*THE RECORDS*.
Content starts

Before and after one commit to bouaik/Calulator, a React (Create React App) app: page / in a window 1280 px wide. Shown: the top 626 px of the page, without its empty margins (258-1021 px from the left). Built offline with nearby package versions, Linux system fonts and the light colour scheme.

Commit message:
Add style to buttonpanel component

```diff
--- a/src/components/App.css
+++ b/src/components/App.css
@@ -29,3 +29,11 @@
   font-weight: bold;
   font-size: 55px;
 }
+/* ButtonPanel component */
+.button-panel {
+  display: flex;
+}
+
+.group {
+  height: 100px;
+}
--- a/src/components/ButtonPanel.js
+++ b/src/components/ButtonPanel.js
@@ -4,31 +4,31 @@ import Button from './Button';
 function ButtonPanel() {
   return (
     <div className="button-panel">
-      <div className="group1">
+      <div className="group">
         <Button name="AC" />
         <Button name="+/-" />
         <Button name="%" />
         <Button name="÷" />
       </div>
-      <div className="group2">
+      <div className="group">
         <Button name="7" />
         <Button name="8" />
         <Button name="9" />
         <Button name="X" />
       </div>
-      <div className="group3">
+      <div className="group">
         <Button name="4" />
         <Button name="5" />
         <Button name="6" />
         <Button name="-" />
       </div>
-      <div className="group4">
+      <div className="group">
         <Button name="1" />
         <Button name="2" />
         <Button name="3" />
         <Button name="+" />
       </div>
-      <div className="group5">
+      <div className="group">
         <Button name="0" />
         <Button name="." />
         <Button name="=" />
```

Content ends

*TASK STATEMENT*. Scan the records above and report every line with the string "components".

*OUTPUT OF THE TASK*.
--- a/src/components/App.css
+++ b/src/components/App.css
--- a/src/components/ButtonPanel.js
+++ b/src/components/ButtonPanel.js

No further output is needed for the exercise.